This is about where Sciutto jumped in to argue all’s fair in love and politics.

“I got to challenge that, Scott. Let me challenge that, because it’s become a talking point,” the CNN anchor said. “Here’s the difference, Scott. This is a person … being considered for a lifetime position. The fact is, this is Washington, this is politics. Political candidates have been accused of horrible things for years, and it becomes — how do you respond to that?”

“Gang rape?” Jennings asked, incredulous.

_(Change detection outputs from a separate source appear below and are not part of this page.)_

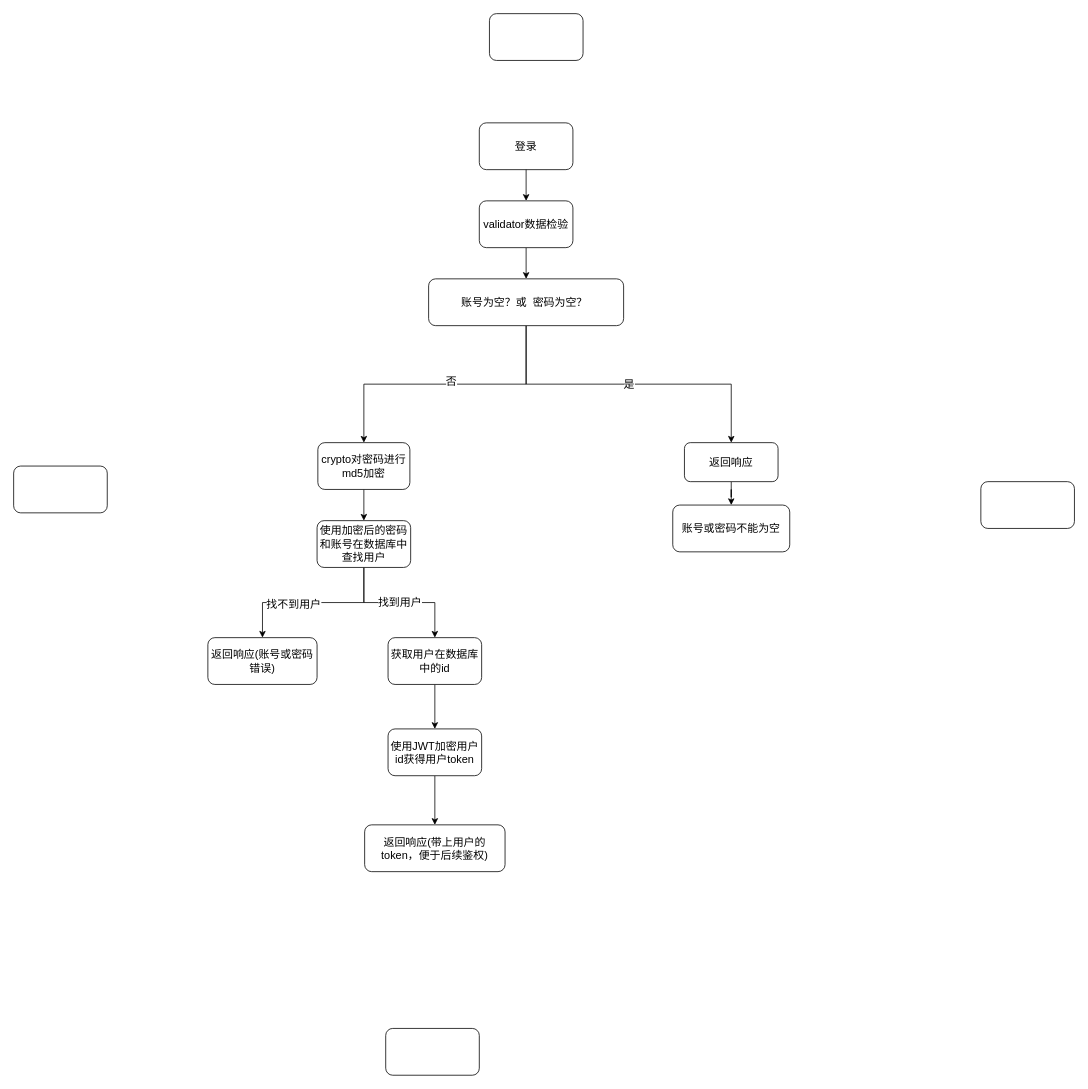
Before: 登录流程图.drawio in AdhereZ/graph, a draw.io diagram. Source tidied: cells renumbered, new cells numbered last; positions are measured from the earlier drawing's top-left corner, leaving out a move shared by most shapes. Both pictures are drawn from the tidied source at 78%, with x=0, y=0 at pixel (13, 13).
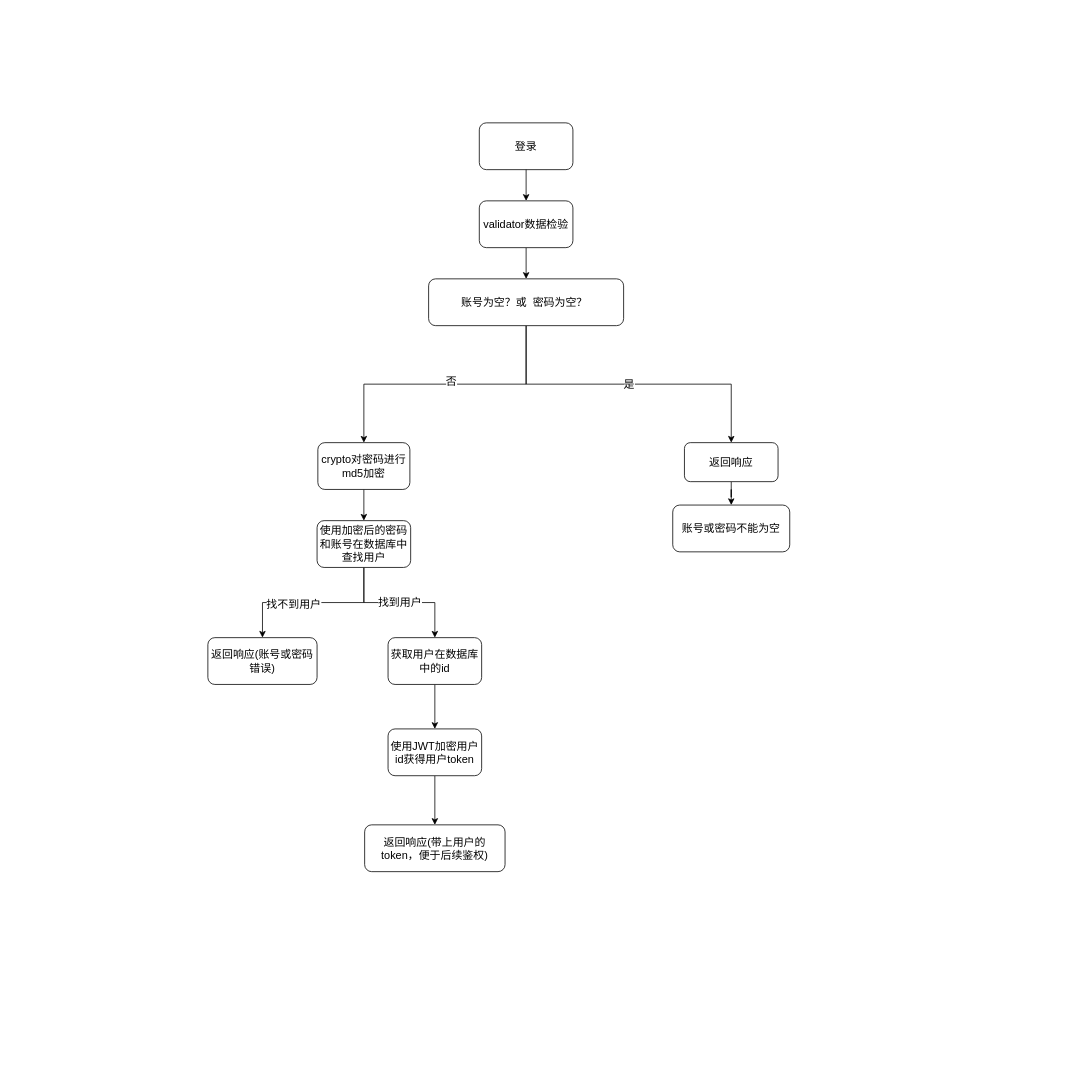
Above is the later version.

Commit message:
更新登录流程图.drawio

Change to the diagram source:
```diff
@@
-    <mxCell id="25" style="rounded=1;whiteSpace=wrap;html=1;" parent="1" vertex="1">
-      <mxGeometry y="580" width="120" height="60" as="geometry" />
-    </mxCell>
-    <mxCell id="26" style="rounded=1;whiteSpace=wrap;html=1;" parent="1" vertex="1">
-      <mxGeometry x="1240" y="600" width="120" height="60" as="geometry" />
-    </mxCell>
-    <mxCell id="27" style="rounded=1;whiteSpace=wrap;html=1;" parent="1" vertex="1">
-      <mxGeometry x="610" width="120" height="60" as="geometry" />
-    </mxCell>
-    <mxCell id="28" style="rounded=1;whiteSpace=wrap;html=1;" parent="1" vertex="1">
-      <mxGeometry x="477" y="1301" width="120" height="60" as="geometry" />
-    </mxCell>
```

CNN commentator Margaret Hoover then jumped in to note that politicians are more used to mudslinging and baseless accusations, to which Sciutto responded by arguing Kavanaugh has “a history in politics. He worked for Ken Starr. He worked in the Bush White House.”

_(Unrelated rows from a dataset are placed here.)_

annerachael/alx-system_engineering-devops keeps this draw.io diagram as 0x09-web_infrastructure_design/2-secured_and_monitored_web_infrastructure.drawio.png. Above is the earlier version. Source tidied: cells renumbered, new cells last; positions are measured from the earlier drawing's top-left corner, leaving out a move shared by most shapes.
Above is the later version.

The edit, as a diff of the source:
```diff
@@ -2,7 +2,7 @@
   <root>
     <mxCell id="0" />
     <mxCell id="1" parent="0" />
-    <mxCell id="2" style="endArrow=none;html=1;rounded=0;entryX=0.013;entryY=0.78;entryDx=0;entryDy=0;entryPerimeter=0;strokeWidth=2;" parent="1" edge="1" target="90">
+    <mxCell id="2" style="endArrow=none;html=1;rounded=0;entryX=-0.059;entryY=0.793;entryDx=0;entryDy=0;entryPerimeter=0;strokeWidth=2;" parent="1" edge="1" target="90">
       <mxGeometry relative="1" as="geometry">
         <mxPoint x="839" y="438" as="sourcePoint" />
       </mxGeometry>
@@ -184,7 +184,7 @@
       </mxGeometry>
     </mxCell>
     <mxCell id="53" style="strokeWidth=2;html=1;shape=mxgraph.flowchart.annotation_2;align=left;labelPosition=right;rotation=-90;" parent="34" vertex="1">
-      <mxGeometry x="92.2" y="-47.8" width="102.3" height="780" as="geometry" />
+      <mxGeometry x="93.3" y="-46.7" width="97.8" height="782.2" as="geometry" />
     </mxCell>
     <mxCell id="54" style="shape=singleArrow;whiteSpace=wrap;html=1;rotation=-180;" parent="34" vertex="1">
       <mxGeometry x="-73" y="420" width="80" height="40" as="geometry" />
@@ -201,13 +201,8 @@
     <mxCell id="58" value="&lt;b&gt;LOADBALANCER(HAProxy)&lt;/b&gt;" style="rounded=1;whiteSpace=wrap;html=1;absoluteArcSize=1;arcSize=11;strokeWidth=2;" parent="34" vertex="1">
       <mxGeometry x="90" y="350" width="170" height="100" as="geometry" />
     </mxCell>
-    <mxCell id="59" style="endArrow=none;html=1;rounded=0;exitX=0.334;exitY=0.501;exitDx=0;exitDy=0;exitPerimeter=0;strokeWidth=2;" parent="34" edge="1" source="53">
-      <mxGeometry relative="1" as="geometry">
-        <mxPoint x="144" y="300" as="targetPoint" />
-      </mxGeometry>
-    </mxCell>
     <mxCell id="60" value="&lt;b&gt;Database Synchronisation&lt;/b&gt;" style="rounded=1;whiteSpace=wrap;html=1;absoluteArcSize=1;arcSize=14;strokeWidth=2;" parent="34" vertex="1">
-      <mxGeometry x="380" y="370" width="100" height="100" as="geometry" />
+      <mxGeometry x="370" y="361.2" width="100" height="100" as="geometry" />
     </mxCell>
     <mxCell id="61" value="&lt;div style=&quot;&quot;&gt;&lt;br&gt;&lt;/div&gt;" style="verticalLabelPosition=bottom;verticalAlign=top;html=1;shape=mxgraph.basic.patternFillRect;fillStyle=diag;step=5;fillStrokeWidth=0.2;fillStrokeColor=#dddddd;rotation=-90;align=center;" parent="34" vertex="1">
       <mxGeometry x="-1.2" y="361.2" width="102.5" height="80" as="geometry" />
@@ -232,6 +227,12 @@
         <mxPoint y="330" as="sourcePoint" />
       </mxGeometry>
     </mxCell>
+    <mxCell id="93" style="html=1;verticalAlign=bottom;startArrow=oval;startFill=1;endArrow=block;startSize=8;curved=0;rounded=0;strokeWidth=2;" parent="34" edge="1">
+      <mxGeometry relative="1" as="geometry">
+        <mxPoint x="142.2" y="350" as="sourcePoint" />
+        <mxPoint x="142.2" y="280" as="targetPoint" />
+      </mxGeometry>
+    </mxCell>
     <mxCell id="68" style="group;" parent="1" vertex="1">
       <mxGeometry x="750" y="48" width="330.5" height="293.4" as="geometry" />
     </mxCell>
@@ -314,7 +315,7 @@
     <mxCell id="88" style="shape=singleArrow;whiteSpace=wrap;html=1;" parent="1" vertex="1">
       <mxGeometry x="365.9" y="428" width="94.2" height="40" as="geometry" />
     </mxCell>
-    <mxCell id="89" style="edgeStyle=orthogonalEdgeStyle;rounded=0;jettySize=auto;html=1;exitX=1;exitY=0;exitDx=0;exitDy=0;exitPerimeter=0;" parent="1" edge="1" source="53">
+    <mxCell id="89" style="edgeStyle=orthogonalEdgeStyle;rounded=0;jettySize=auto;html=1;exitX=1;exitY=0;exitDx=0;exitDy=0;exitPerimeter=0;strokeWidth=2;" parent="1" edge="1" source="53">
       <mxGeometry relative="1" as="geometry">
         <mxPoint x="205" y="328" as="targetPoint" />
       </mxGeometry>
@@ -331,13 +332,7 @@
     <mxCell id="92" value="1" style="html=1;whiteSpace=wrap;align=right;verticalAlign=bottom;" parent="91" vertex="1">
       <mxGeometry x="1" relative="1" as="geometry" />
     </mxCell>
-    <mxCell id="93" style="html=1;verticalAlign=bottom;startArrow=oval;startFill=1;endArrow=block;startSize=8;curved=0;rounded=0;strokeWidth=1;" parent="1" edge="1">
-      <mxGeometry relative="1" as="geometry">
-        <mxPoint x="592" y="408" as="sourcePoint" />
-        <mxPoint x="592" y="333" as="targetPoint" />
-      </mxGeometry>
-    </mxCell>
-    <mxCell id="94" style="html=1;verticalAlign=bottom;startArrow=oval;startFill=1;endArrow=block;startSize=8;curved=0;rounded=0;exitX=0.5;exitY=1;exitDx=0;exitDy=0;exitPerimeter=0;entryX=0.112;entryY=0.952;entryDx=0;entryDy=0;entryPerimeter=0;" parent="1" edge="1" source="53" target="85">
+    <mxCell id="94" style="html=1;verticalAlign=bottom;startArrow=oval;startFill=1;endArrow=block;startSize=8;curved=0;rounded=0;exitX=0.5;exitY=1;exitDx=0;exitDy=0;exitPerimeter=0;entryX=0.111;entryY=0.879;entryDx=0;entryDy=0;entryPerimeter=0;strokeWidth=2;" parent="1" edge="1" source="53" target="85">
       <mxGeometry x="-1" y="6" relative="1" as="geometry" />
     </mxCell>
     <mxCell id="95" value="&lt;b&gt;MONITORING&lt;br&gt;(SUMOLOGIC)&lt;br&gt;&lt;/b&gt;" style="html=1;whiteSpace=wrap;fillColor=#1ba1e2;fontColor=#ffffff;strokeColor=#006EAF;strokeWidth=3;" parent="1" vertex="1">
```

Naturally, Sciutto wasn’t convinced by any arguments to the contrary. He switched gears eventually to asking whether Kavanaugh wasn't too “political” during his heated interactions with Democratic lawmakers on the Senate Judiciary Committee.

Because hey, if it’s not one thing, it’s another.